Lewis & Clark students have an abundance of opportunities to gain practical, hands-on experience in criminal law beyond the classroom. Students can be regularly found working or externing for the prosecution or defense in several county offices in Oregon, as well as the United States Attorney’s Office for the District of Oregon and the Federal Public Defender. Others have worked in the private sector in defense firms or in nonprofit advocacy organizations. Students can gain valuable practical experiences in a number of ways at Lewis & Clark including the following:
Under the supervision of Clinical Professor Meg Garvin and the National Crime Victim Law Institute (NCVLI), students support crime victim attorneys nationwide through legal research and writing. Students help write amicus curiae briefs that are filed in trial and appellate courts nationwide, help anticipate and prepare for future litigation at both the trial and appellate levels, and contribute to legal publications on emerging issues in victim law.
The Criminal Justice Reform Clinic (CJRC) offers an exciting opportunity for students to engage in a critical examination of and participation in important and complex issues in the criminal justice system.
The CJRC takes a holistic approach to criminal justice reform and is a structured outlet for students who are interested in criminal law and social justice.
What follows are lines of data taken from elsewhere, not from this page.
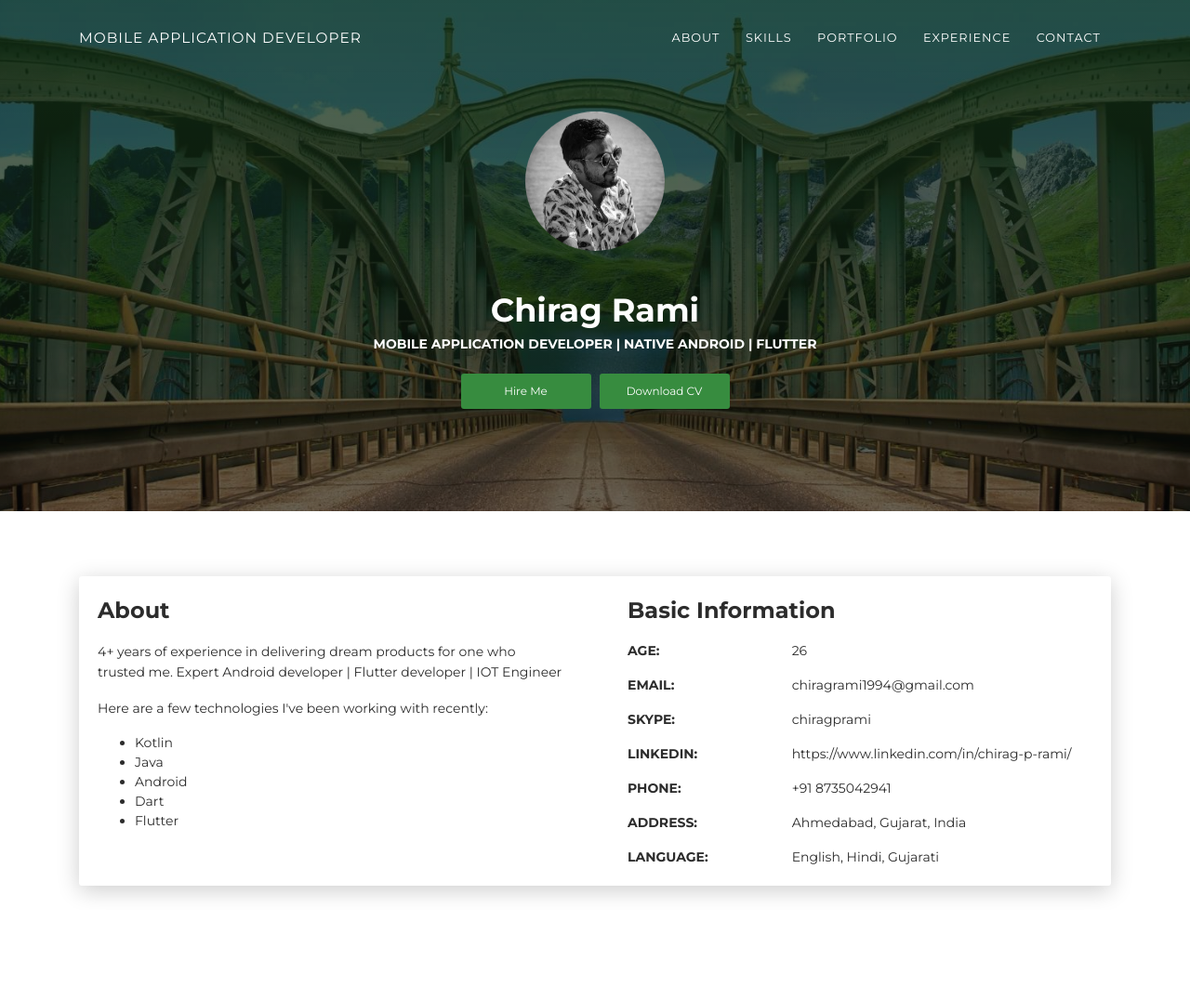
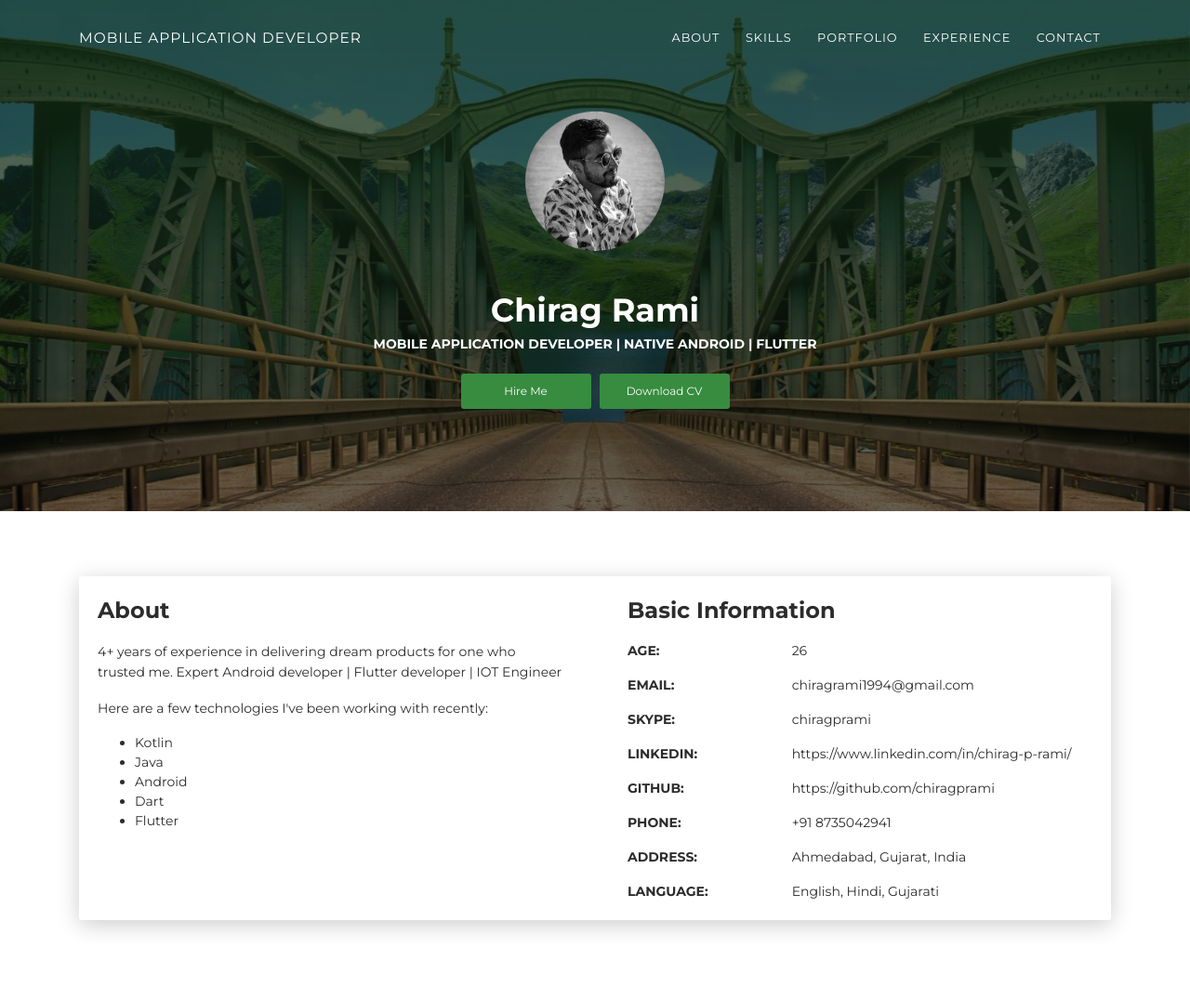
Before and after one commit to chiragprami/chirag.github.io, a plain HTML site: page index.html in a window 1280 px wide. Shown: the top 1076 px of the page at 93% size. Drawn offline with Linux system fonts and the light colour scheme.

Commit message:
Basic Information

```diff
--- a/index.html
+++ b/index.html
@@ -120,6 +120,13 @@
                                 </div>
                                 <div class="row mt-3">
                                     <div class="col-sm-4"><strong
+                                            class="text-uppercase">GitHub:</strong></div>
+                                    <div class="col-sm-8">
+                                        <link>
+                                        https://github.com/chiragprami</link></div>
+                                </div>
+                                <div class="row mt-3">
+                                    <div class="col-sm-4"><strong
                                             class="text-uppercase">Phone:</strong></div>
                                     <div class="col-sm-8">+91 8735042941</div>
                                 </div>
@@ -155,7 +162,6 @@
                 <div class="card-body">
                   <div class="h5">Native Android</div>
                   <p>Qplayer - HD Video Player is one of the best video player which also supports the 4k videos and all the formats of video files. With the kind of features Qplayer support, it has become one of the most recommended HD Video Player to use. The user interface of Qplayer is really simple and can be operated by anyone with few taps.</p>
-
                     <link>https://play.google.com/store/apps/details?id=ws.qplayer.videoplayer</link>
                 </div>
               </div>
```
Students who participate in the clinic make a yearlong commitment earning four credits each semester. About 12 students each year can participate in the CJRC.
Legal Practicum in Criminal Law
The legal practicum provides students certifiable under the Oregon Supreme Court’s Student Appearance Rule with hands-on experience either prosecuting or defending criminal (misdemeanor and traffic) cases in high-volume, urban jurisdiction.
Externships in Criminal Law
While opportunities exist to get paid work doing criminal law, especially in the summer months and in the private sector, externships for law school credit also exist. The flexibility of our externship program allows students to work in a variety of areas of law as well as for different amounts of credit, in places all over the country, and at different times of year. Recent criminal law externs have worked for public defenders and district attorney offices, prosecuting attorney offices, state superior courts, with the ACLU, on capital appeals projects and wrongful convictions, and more. Those interested in wrongful convictions and innocence work, can also extern with the Oregon Innocence Project.
Oregon Student Appearance Rule
Through Oregon’s Student Appearance Rule, third-year law students have the unique opportunity to argue cases in court. Through these experiences, students can receive hands-on experience in all aspects of trial, including choosing a jury (voire dire), presenting evidence, cross-examining witnesses, and making opening and closing remarks. These developed skills prove invaluable, and employers are impressed with the skills graduates are able to use immediately upon employment.